Of course, there is some accomplishment in writing a book fit for publication. But the line between fitness and self-humiliation has been blurred much by the celebration of self-publication. And what self-respecting adult prizes a participation trophy?!

But those with purpose and grit will succeed in the serious accomplishment with a modest financial investment. Under $1200. Do not think, however, that it’s easy to compete against millions of dollars of marketing and ad spend of the top 20 publishers. That would be some really bad maths and poor common sense on your part!

With much, enduring and persistent effort to market your books and build positive and mutually beneficial relationships in social media, you can become known. My friend, business professor and author, Mark Schaefer swears it in his best selling book, Known.

MS Known

Building positive and mutually beneficial relationships may not be why you are on social media. It may not be how you do social media. That’s something we can easily fix if your purpose is to be an accomplished author.

Since I find that most learning is actually happening when there is doing, therefore, I will only continue to write further on this subject if I see 20 retweets and shares of both of the following tweets and posts. Even if there is not enough of you do so easily, encourage your friends to retweet and share. Because that’s how social media savvy is done.

Click the link below and retweet the tweet from your Twitter account.

Click the link and like and share the post from your Facebook account.

Stan Faryna
26 July 2017
Fairfax, Virginia

P.S. The conditions for a second blog post were met. Here’s the link to it:

Have you heard about my novella, Francesco Augustine Bernadone?

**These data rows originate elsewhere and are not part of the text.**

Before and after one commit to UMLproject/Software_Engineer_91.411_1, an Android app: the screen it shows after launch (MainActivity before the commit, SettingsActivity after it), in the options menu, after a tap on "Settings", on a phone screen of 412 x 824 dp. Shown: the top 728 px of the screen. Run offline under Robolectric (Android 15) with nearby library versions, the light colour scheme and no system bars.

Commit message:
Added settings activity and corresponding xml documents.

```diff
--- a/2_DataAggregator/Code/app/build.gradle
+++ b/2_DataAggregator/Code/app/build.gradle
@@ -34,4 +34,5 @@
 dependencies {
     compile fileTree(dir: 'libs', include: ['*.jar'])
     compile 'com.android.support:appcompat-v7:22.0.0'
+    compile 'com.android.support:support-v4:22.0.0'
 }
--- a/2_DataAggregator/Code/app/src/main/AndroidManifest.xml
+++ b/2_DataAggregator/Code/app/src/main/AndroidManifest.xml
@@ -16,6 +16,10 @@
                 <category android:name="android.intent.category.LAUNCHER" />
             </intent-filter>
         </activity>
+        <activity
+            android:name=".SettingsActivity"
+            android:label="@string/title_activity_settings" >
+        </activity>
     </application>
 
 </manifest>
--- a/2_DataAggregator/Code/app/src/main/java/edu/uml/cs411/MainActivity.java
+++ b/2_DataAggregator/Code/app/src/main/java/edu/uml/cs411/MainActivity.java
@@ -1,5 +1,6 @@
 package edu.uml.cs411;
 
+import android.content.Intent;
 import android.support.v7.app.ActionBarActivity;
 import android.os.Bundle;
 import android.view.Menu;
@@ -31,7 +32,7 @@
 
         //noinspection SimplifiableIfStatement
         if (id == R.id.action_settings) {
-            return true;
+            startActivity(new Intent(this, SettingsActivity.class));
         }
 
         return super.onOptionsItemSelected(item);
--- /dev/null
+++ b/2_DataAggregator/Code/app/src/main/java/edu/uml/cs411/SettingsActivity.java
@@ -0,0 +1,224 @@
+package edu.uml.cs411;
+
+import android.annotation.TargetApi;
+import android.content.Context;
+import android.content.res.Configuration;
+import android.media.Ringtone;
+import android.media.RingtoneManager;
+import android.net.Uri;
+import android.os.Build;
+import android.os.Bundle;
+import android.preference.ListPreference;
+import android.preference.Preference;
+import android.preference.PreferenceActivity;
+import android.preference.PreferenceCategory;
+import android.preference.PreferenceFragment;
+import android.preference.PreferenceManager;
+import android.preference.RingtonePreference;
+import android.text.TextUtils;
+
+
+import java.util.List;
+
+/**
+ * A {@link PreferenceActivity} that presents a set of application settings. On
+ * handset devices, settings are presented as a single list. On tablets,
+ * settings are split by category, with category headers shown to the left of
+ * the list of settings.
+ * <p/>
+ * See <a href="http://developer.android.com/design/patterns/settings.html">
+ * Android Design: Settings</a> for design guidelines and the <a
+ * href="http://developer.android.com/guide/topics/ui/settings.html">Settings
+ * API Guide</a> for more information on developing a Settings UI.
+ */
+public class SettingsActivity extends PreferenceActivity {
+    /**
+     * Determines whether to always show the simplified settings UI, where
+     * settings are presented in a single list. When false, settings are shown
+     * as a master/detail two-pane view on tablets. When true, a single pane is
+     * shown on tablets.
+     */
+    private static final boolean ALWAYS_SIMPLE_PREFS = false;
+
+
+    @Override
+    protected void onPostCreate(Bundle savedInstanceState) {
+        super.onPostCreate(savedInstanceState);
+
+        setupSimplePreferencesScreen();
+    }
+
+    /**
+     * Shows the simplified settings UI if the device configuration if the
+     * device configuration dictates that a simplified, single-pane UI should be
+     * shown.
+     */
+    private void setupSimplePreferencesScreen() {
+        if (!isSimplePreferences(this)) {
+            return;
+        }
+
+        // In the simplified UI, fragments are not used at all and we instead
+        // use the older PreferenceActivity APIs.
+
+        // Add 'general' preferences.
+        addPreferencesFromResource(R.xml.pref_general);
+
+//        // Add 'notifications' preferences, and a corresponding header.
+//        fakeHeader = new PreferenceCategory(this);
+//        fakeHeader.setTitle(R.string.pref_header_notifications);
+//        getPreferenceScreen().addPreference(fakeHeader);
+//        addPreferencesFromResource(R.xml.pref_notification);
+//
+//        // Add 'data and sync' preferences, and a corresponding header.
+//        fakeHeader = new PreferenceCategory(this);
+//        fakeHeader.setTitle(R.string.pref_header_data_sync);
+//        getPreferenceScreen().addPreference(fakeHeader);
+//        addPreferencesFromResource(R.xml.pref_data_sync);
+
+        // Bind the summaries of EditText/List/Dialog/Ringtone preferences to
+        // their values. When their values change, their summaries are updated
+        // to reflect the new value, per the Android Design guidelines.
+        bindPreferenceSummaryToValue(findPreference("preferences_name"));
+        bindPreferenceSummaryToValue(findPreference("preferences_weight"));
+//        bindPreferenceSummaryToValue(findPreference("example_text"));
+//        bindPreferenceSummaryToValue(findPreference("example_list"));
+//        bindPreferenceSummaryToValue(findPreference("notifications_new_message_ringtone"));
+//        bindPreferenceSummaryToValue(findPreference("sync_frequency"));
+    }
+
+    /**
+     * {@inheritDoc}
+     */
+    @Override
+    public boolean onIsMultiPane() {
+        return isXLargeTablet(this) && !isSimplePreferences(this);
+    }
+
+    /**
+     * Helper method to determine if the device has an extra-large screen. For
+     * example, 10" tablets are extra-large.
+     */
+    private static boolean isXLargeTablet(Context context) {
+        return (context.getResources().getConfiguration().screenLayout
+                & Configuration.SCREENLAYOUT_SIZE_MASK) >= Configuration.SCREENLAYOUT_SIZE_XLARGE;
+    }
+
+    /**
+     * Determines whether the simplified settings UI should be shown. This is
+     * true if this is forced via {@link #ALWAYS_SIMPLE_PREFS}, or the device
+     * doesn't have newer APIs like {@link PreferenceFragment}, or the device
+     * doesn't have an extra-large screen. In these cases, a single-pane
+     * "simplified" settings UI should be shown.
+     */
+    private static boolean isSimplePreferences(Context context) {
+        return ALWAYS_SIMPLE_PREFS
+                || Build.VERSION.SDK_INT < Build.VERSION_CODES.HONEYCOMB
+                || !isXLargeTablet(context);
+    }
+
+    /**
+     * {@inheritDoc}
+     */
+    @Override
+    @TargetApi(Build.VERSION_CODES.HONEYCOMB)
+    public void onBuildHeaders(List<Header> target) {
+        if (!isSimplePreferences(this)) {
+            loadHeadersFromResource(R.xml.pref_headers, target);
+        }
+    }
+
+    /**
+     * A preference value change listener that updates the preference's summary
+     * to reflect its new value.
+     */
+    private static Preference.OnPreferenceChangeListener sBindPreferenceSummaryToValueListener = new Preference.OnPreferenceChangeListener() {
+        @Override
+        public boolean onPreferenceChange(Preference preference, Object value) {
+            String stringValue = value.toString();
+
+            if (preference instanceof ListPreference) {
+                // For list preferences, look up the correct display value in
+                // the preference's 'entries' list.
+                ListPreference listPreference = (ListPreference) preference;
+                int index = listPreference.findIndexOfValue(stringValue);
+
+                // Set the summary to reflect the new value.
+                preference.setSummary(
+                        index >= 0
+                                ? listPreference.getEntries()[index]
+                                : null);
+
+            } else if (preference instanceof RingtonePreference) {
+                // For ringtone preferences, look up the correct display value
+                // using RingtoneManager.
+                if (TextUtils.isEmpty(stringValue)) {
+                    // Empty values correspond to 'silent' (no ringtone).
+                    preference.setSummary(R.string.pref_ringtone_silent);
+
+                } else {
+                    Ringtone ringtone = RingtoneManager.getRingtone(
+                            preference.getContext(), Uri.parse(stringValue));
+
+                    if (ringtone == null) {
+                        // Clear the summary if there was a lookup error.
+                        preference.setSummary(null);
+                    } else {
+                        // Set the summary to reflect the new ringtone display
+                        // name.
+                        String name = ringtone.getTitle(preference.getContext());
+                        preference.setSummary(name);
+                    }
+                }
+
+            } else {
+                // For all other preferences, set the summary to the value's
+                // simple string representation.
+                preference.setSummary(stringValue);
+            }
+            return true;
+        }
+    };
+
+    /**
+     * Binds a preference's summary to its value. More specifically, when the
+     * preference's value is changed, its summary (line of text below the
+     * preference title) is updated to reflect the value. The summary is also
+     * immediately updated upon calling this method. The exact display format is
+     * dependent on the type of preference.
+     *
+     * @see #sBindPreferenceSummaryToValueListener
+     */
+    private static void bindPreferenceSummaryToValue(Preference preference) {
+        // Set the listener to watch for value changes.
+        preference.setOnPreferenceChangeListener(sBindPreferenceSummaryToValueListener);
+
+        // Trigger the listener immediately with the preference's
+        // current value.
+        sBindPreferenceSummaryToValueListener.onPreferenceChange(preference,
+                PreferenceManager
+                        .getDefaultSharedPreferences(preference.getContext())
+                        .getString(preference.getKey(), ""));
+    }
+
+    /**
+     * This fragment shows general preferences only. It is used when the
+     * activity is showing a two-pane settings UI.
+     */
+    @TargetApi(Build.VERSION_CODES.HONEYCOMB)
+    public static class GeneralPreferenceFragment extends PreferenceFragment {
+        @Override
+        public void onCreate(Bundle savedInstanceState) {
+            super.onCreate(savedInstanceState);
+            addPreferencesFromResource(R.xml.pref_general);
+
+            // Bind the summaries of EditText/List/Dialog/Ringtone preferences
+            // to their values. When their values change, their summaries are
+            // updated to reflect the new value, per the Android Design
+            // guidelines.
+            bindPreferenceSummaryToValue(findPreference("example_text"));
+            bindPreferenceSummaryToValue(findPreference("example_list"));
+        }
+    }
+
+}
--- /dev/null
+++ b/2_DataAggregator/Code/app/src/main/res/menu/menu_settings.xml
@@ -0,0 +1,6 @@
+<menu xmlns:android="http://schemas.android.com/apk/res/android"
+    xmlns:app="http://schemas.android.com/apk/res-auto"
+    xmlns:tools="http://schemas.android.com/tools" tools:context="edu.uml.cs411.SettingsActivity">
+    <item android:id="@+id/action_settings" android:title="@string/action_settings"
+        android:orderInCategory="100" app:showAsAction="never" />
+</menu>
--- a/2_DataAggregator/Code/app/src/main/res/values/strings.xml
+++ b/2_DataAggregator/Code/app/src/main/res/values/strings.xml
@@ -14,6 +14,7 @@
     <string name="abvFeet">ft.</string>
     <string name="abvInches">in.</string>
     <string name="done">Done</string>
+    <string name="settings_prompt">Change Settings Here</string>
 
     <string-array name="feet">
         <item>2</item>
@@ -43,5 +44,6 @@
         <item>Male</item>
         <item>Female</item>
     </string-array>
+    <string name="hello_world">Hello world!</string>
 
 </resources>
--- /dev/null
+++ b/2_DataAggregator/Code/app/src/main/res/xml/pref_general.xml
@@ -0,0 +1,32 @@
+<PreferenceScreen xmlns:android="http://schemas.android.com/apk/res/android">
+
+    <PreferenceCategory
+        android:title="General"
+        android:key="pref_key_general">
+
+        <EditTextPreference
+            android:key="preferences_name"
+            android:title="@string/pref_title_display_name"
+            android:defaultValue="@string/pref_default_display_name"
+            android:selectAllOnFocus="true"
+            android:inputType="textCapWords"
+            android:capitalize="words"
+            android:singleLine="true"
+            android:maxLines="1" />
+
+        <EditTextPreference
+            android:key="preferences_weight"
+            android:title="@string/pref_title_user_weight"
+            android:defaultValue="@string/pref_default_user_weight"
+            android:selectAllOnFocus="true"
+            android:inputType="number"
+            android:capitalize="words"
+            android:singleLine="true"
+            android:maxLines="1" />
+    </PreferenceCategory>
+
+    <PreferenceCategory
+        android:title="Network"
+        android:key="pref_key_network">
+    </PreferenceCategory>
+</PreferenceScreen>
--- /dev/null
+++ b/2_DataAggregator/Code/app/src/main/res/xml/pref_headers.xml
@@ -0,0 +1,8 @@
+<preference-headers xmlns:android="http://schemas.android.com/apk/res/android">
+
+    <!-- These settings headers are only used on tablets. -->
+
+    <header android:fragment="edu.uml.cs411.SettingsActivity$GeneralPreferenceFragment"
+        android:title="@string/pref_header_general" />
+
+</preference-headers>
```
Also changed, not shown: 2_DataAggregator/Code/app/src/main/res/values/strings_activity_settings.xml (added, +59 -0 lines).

“This fast and furious LitRPG, sci-fi book packs a punch like Saitama, the One-Punch Man, while giving us haunting glimpses of the near future and our existential predicament. With subtle hints of Dostoyevsky, Tolkien and The Walking Dead, this story is more delicious than the world’s greatest chimichanga. Sorry, Deadpool.”

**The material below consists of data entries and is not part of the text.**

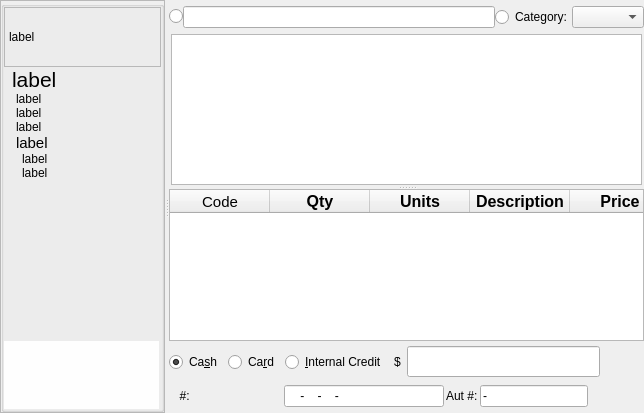
First picture: the form in src/ui/mainview.ui, repository hiramvillarreal/iotpos, before the edit.
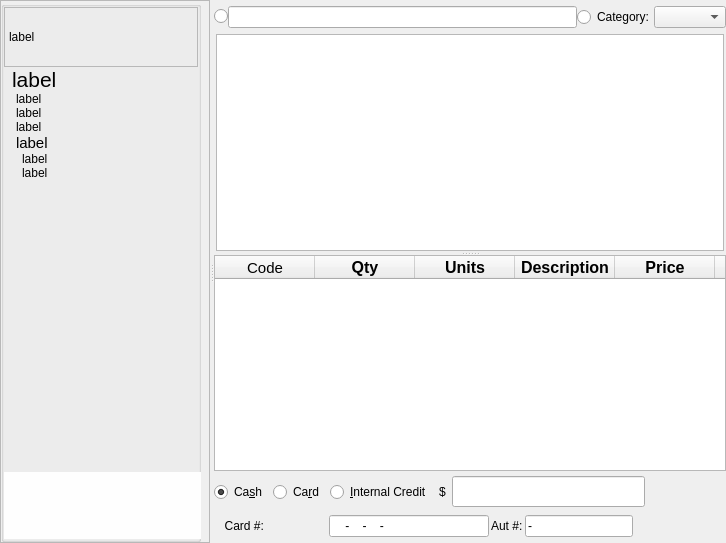
Second picture: the form after the edit. The open tabs and pages were chosen to show the change. Icons and pictures are not drawn. Custom widgets are drawn as their Qt base class.

Commit message: clear last product details label after pay focus

The edit to the form file:
```diff
--- a/src/ui/mainview.ui
+++ b/src/ui/mainview.ui
@@ -6,8 +6,8 @@
    <rect>
     <x>0</x>
     <y>0</y>
-    <width>644</width>
-    <height>413</height>
+    <width>726</width>
+    <height>543</height>
    </rect>
   </property>
   <property name="sizePolicy">
@@ -85,7 +85,7 @@
       </property>
       <property name="maximumSize">
        <size>
-        <width>16777215</width>
+        <width>210</width>
         <height>16777215</height>
        </size>
       </property>
@@ -114,7 +114,7 @@
        <item>
         <widget class="QGroupBox" name="groupDetails">
          <property name="sizePolicy">
-          <sizepolicy hsizetype="Minimum" vsizetype="MinimumExpanding">
+          <sizepolicy hsizetype="MinimumExpanding" vsizetype="MinimumExpanding">
            <horstretch>0</horstretch>
            <verstretch>0</verstretch>
           </sizepolicy>
@@ -127,7 +127,7 @@
          </property>
          <property name="maximumSize">
           <size>
-           <width>16777215</width>
+           <width>200</width>
            <height>16777215</height>
           </size>
          </property>
@@ -444,14 +444,14 @@
             </property>
             <property name="minimumSize">
              <size>
-              <width>155</width>
-              <height>68</height>
+              <width>199</width>
+              <height>67</height>
              </size>
             </property>
             <property name="maximumSize">
              <size>
-              <width>155</width>
-              <height>73</height>
+              <width>199</width>
+              <height>67</height>
              </size>
             </property>
             <property name="palette">
@@ -1584,7 +1584,7 @@
                       </sizepolicy>
                      </property>
                      <property name="text">
-                      <string>  #:</string>
+                      <string>  Card #:</string>
                      </property>
                      <property name="buddy">
                       <cstring>editCardNumber</cstring>
```
Left out of the diff: 2 changed lines with no effect on the pictures. The commit also changes 2 other files.
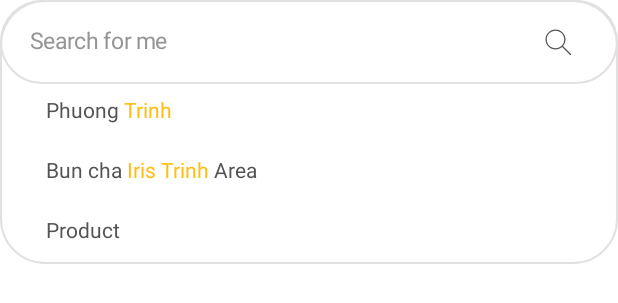
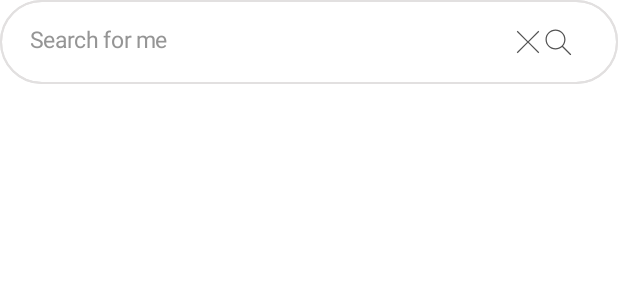
Before and after one commit to PhunnMoc/WarehouseManagement, an Android app built with Jetpack Compose: the @Preview function SearchBarWithSuggestionPreview, on a phone screen of 412 x 824 dp. Shown: the top 303 px of the screen. Run offline under Robolectric (Android 15) with nearby library versions, the phone set to English and light mode, and no system bars.

Commit message:
Fix: UI logic Search

```diff
--- a/app/src/main/java/com/example/warehousemanagement/ui/common/SearchView.kt
+++ b/app/src/main/java/com/example/warehousemanagement/ui/common/SearchView.kt
@@ -1,6 +1,8 @@
 package com.example.warehousemanagement.ui.common
 
 import androidx.compose.foundation.border
+import androidx.compose.foundation.clickable
+import androidx.compose.foundation.layout.Arrangement
 import androidx.compose.foundation.layout.Box
 import androidx.compose.foundation.layout.Column
 import androidx.compose.foundation.layout.Row
@@ -97,14 +99,14 @@ fun CustomSearchBar(
                         )
                         .padding(start = 20.dp, end = 30.dp)
                 ) {
-                    Box(
+                    Row(
                         modifier = Modifier
                             .fillMaxWidth()
+
                     ) {
                         Row(
                             verticalAlignment = Alignment.CenterVertically,
-                            modifier = Modifier
-                                .align(Alignment.CenterStart)
+                            modifier = Modifier.weight(1f)
                         ) {
                             leadingIcon?.let { it() }
                             Box {
@@ -119,8 +121,7 @@ fun CustomSearchBar(
                             }
                         }
                         Row(
-                            modifier = Modifier
-                                .align(Alignment.CenterEnd)
+                            horizontalArrangement = Arrangement.End
                         ) {
                             trailingIcon?.let { it() }
                         }
@@ -185,13 +186,7 @@ fun SearchBarWithSuggestion(listSuggestions: List<String>) { //API
     var text by remember {  // text will be a flow saveHandle
         mutableStateOf("")
     }
-    val trailingIcon = remember(text) {
-        if (text.isEmpty()) {
-            R.drawable.icons8_search
-        } else {
-            R.drawable.icons8_delete
-        }
-    }
+
     Column(
         modifier = Modifier
             .fillMaxWidth()
@@ -212,14 +207,21 @@ fun SearchBarWithSuggestion(listSuggestions: List<String>) { //API
             placeHolder = "Search for me",
             trailingIcon = {
                 Icon(
-                    modifier = Modifier.size(20.dp),
+                    modifier = Modifier.size(20.dp)
+                        .clickable {  },
                     tint = colorResource(id = R.color.text_color_dark_gray),
-                    painter = painterResource(id = trailingIcon),
+                    painter = painterResource(id = R.drawable.icons8_delete),
+                    contentDescription = ""
+                )
+                Icon(
+                    modifier = Modifier.size(20.dp)
+                        .clickable {  },
+                    tint = colorResource(id = R.color.text_color_dark_gray),
+                    painter = painterResource(id = R.drawable.icons8_search),
                     contentDescription = ""
                 )
             }
         )
-        SuggestionView(listSuggestions)
         if (text.isNotEmpty()) {
             SuggestionView(listSuggestions)
         }
```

FAB ebook cover 200

Nisha Varghese #50NewFeet

July 13, 2017

by Stan Faryna

Stan Faryna
Nisha Varghese


In a recent blog post, Nisha Varghese unintentionally revealed her daily challenges as I reflected again on what this means as she types out her daily blog posts and fundraising tweets.

This morning I typed a Whatsapp message from my smartphone  (because I have Cerebral Palsy I have poor fine motor skills which makes using things like a touchscreen a mammoth task) I feel a bit ridiculous celebrating a Whatsapp message but if you saw how much time and effort it took me to type a six letter word on my smartphone trust me you would be celebrating too.

Her fortitude to do good is not just admirable; it is nothing less than heroic and inspirational.

My subscribers should know who Nisha is and what she’s about. For those who don’t know about her: Nisha is a fundraiser for good causes. And her current campaign raises money for an organization that helps cure the condition of club feet in children around the world. Nisha explains it all on her campaign page here: 

Imagine how I feel when I get a personally typed message from Nisha – asking me to ask each of you to give $50 to her campaign – 100 of you. It may have taken her more than an hour to write those 200 words. Obviously, I can’t tell her no. But what an wonderful opportunity! I have to try. I have to put my words to good use. I have to put my writing to Nisha’s service – or I do not know love and, failing in this, I would have to confess that I have never known love.

Nisha, her mom and Katherine.png

None of which means that you are obligated by your own humanity to help me and Nisha with a $50 donation. But if you know love or say that you have known love, you might have to reblog this blogs post, share or tweet out the link, and/or give what you can. Or you could write a better blog post – one that better tells Nisha’s story and better explains her campaign.

Stan Faryna
12 July 2017
Fairfax, Virginia